▶ **How to complete this task**
A single number is needed: how many lines of the data below contain "background".

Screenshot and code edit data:
________________________

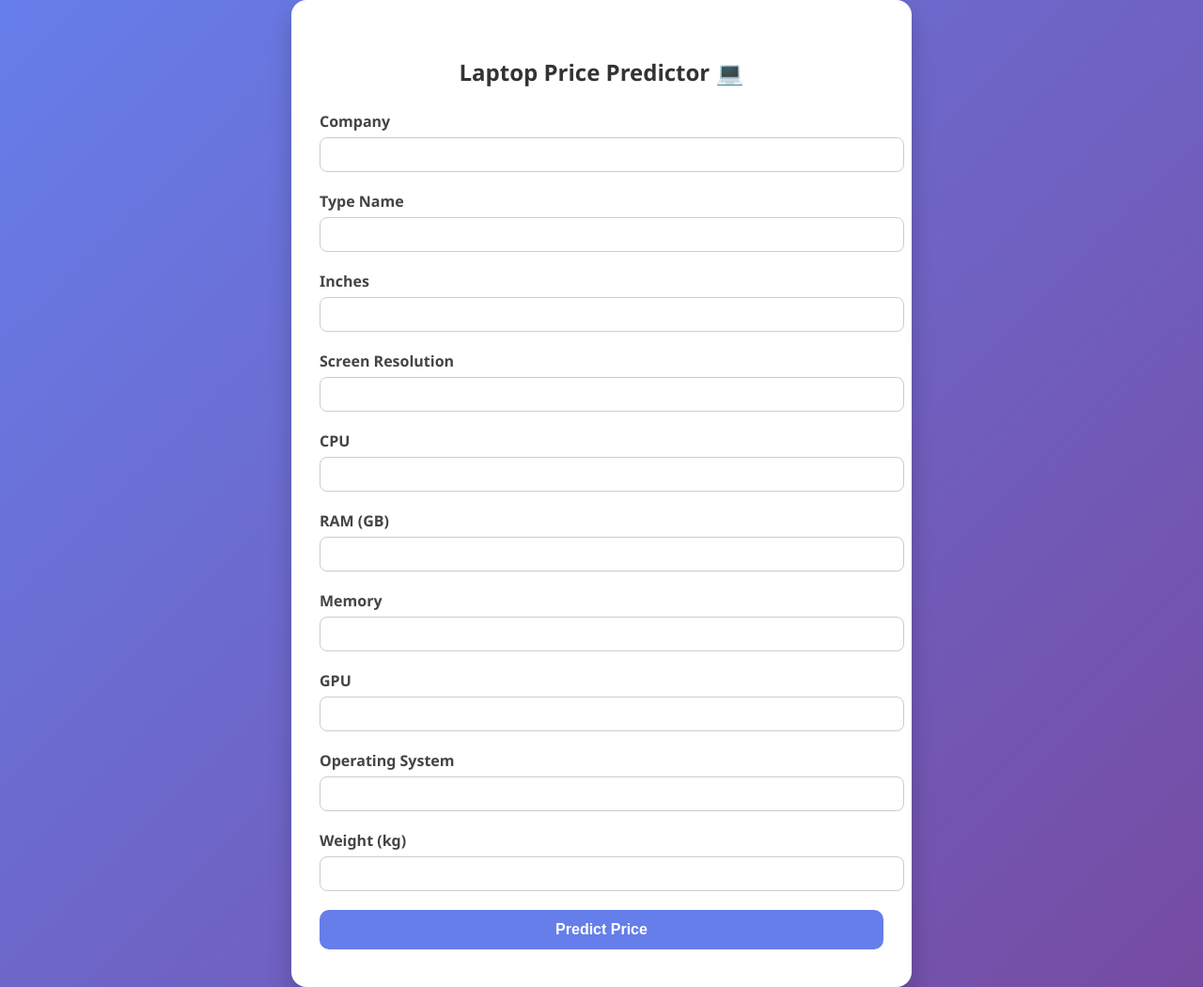
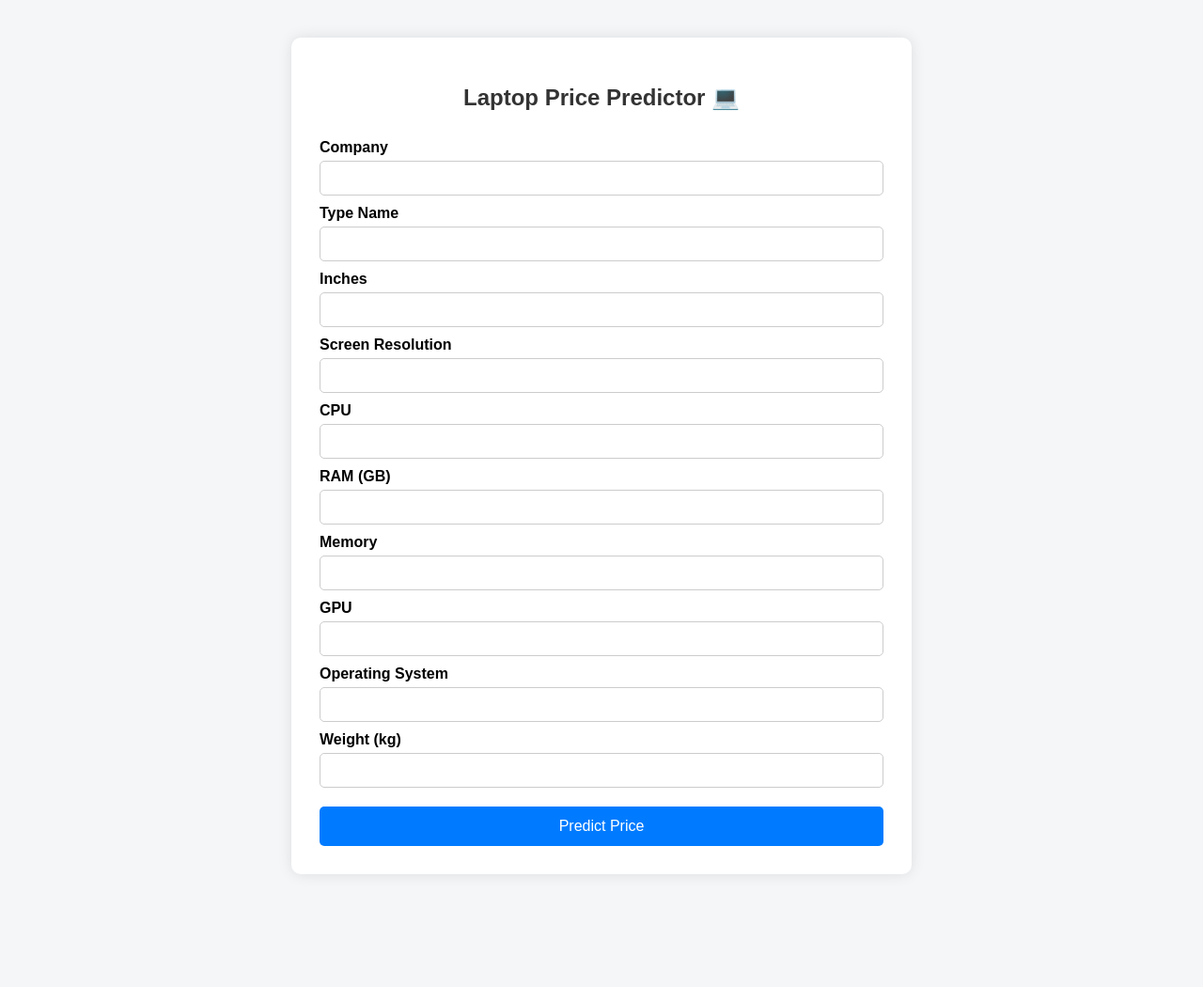
Before and after one commit to abhishehdhaladhuli/Laptop-Price-Predictor, a Flask app: page / in a window 1280 px wide. Shown: the whole page at 94% size. After the commit the page ends 900 px from the top, so only its background shows below. Run offline with Flask 3, Linux system fonts and the light colour scheme; parts of the project's set-up code (start-up, migrations or seed data) failed here and were passed over.

Commit message:
Update index.html

```diff
--- a/templates/index.html
+++ b/templates/index.html
@@ -2,85 +2,73 @@
 <html lang="en">
 <head>
   <meta charset="UTF-8">
-  <title>Laptop Price Predictor</title>
+  <title>Laptop Price Predictor 💻</title>
   <style>
     body {
-      font-family: 'Segoe UI', sans-serif;
-      background: linear-gradient(135deg, #667eea, #764ba2);
-      min-height: 100vh;
-      display: flex;
-      justify-content: center;
-      align-items: center;
+      font-family: Arial, sans-serif;
+      background-color: #f4f6f8;
       margin: 0;
+      padding: 0;
     }
-
     .container {
-      background-color: #fff;
-      padding: 40px 30px;
-      border-radius: 16px;
-      width: 90%;
       max-width: 600px;
-      box-shadow: 0px 15px 25px rgba(0, 0, 0, 0.2);
+      background-color: #ffffff;
+      margin: 40px auto;
+      padding: 30px;
+      box-shadow: 0px 0px 15px rgba(0,0,0,0.1);
+      border-radius: 10px;
     }
-
     h2 {
       text-align: center;
-      color: #333;
-      margin-bottom: 25px;
+      color: #333333;
     }
-
+    form {
+      display: flex;
+      flex-direction: column;
+    }
     label {
-      display: block;
-      margin-bottom: 6px;
-      font-weight: 600;
-      color: #444;
+      margin-top: 10px;
+      font-weight: bold;
     }
-
     input {
-      width: 100%;
       padding: 10px;
-      margin-bottom: 20px;
-      border-radius: 8px;
+      margin-top: 5px;
       border: 1px solid #ccc;
+      border-radius: 5px;
     }
-
     button {
-      width: 100%;
+      margin-top: 20px;
       padding: 12px;
-      background-color: #667eea;
-      color: white;
+      background-color: #007bff;
+      color: #fff;
+      border: none;
+      border-radius: 5px;
       font-size: 16px;
-      font-weight: bold;
-      border: none;
-      border-radius: 10px;
       cursor: pointer;
     }
-
     button:hover {
-      background-color: #5a67d8;
+      background-color: #0056b3;
     }
-
     .result {
-      text-align: center;
       margin-top: 20px;
-      font-size: 20px;
-      font-weight: bold;
+      padding: 15px;
+      border-radius: 5px;
+      font-size: 18px;
     }
-
     .success {
-      color: green;
+      background-color: #d4edda;
+      color: #155724;
     }
-
     .error {
-      color: red;
+      background-color: #f8d7da;
+      color: #721c24;
     }
   </style>
 </head>
 <body>
-
   <div class="container">
     <h2>Laptop Price Predictor 💻</h2>
-    <form method="POST" action="/">
+    <form method="POST">
       <label for="company">Company</label>
       <input type="text" name="company" id="company" required>
 
@@ -120,6 +108,5 @@
       <div class="result error">Error: {{ error }}</div>
     {% endif %}
   </div>
-
 </body>
 </html>
```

________________________

▶ **Solution to the exercise**
11